DIRECTIONS FOR THIS TASK – Reproduce the records in full. Alter nothing.

---------- DATASET ENTRIES ----------

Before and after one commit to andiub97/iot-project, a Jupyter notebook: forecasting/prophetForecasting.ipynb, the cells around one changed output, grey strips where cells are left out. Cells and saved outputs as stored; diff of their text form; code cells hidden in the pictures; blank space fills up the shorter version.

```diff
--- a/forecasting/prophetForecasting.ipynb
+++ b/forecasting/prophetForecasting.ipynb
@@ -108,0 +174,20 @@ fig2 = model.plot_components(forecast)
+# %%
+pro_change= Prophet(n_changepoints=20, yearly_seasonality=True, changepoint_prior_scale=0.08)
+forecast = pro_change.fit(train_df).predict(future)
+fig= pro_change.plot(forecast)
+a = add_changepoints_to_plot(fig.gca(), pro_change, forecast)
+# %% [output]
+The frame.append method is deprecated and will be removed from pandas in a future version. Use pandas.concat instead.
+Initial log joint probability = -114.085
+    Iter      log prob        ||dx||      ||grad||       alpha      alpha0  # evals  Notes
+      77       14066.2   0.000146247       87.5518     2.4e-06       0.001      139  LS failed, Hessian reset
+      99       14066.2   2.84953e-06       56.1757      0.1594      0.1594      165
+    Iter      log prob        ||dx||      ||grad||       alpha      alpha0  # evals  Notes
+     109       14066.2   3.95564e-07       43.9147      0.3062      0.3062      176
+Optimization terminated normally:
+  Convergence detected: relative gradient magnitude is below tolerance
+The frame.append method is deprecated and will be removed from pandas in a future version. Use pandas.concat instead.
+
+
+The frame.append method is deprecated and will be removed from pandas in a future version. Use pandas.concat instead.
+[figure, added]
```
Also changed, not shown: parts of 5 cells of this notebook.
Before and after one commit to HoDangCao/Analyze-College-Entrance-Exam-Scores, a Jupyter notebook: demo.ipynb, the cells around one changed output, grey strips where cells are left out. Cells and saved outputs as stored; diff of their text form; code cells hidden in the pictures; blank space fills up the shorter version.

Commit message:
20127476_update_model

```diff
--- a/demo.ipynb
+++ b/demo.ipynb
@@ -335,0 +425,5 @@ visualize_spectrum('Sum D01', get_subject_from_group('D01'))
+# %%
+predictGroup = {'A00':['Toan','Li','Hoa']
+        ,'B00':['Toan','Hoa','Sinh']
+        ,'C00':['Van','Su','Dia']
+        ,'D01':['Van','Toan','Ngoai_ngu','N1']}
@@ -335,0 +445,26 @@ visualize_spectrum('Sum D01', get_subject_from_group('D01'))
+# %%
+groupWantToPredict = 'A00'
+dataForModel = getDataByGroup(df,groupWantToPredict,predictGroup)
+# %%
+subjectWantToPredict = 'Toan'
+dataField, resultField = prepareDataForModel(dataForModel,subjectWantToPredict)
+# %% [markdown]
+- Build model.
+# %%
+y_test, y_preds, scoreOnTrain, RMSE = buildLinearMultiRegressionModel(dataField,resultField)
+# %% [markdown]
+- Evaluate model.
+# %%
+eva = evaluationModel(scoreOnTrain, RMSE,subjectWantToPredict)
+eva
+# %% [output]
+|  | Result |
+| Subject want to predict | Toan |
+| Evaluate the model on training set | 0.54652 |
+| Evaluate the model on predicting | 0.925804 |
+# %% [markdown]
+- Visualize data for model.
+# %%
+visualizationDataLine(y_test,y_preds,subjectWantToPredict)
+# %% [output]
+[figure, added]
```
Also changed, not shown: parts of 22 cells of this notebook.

----------

OUTPUT OF THE EXERCISE –
Before and after one commit to andiub97/iot-project, a Jupyter notebook: forecasting/prophetForecasting.ipynb, the cells around one changed output, grey strips where cells are left out. Cells and saved outputs as stored; diff of their text form; code cells hidden in the pictures; blank space fills up the shorter version.

```diff
--- a/forecasting/prophetForecasting.ipynb
+++ b/forecasting/prophetForecasting.ipynb
@@ -108,0 +174,20 @@ fig2 = model.plot_components(forecast)
+# %%
+pro_change= Prophet(n_changepoints=20, yearly_seasonality=True, changepoint_prior_scale=0.08)
+forecast = pro_change.fit(train_df).predict(future)
+fig= pro_change.plot(forecast)
+a = add_changepoints_to_plot(fig.gca(), pro_change, forecast)
+# %% [output]
+The frame.append method is deprecated and will be removed from pandas in a future version. Use pandas.concat instead.
+Initial log joint probability = -114.085
+    Iter      log prob        ||dx||      ||grad||       alpha      alpha0  # evals  Notes
+      77       14066.2   0.000146247       87.5518     2.4e-06       0.001      139  LS failed, Hessian reset
+      99       14066.2   2.84953e-06       56.1757      0.1594      0.1594      165
+    Iter      log prob        ||dx||      ||grad||       alpha      alpha0  # evals  Notes
+     109       14066.2   3.95564e-07       43.9147      0.3062      0.3062      176
+Optimization terminated normally:
+  Convergence detected: relative gradient magnitude is below tolerance
+The frame.append method is deprecated and will be removed from pandas in a future version. Use pandas.concat instead.
+
+
+The frame.append method is deprecated and will be removed from pandas in a future version. Use pandas.concat instead.
+[figure, added]
```
Also changed, not shown: parts of 5 cells of this notebook.
Before and after one commit to HoDangCao/Analyze-College-Entrance-Exam-Scores, a Jupyter notebook: demo.ipynb, the cells around one changed output, grey strips where cells are left out. Cells and saved outputs as stored; diff of their text form; code cells hidden in the pictures; blank space fills up the shorter version.

Commit message:
20127476_update_model

```diff
--- a/demo.ipynb
+++ b/demo.ipynb
@@ -335,0 +425,5 @@ visualize_spectrum('Sum D01', get_subject_from_group('D01'))
+# %%
+predictGroup = {'A00':['Toan','Li','Hoa']
+        ,'B00':['Toan','Hoa','Sinh']
+        ,'C00':['Van','Su','Dia']
+        ,'D01':['Van','Toan','Ngoai_ngu','N1']}
@@ -335,0 +445,26 @@ visualize_spectrum('Sum D01', get_subject_from_group('D01'))
+# %%
+groupWantToPredict = 'A00'
+dataForModel = getDataByGroup(df,groupWantToPredict,predictGroup)
+# %%
+subjectWantToPredict = 'Toan'
+dataField, resultField = prepareDataForModel(dataForModel,subjectWantToPredict)
+# %% [markdown]
+- Build model.
+# %%
+y_test, y_preds, scoreOnTrain, RMSE = buildLinearMultiRegressionModel(dataField,resultField)
+# %% [markdown]
+- Evaluate model.
+# %%
+eva = evaluationModel(scoreOnTrain, RMSE,subjectWantToPredict)
+eva
+# %% [output]
+|  | Result |
+| Subject want to predict | Toan |
+| Evaluate the model on training set | 0.54652 |
+| Evaluate the model on predicting | 0.925804 |
+# %% [markdown]
+- Visualize data for model.
+# %%
+visualizationDataLine(y_test,y_preds,subjectWantToPredict)
+# %% [output]
+[figure, added]
```
Also changed, not shown: parts of 22 cells of this notebook.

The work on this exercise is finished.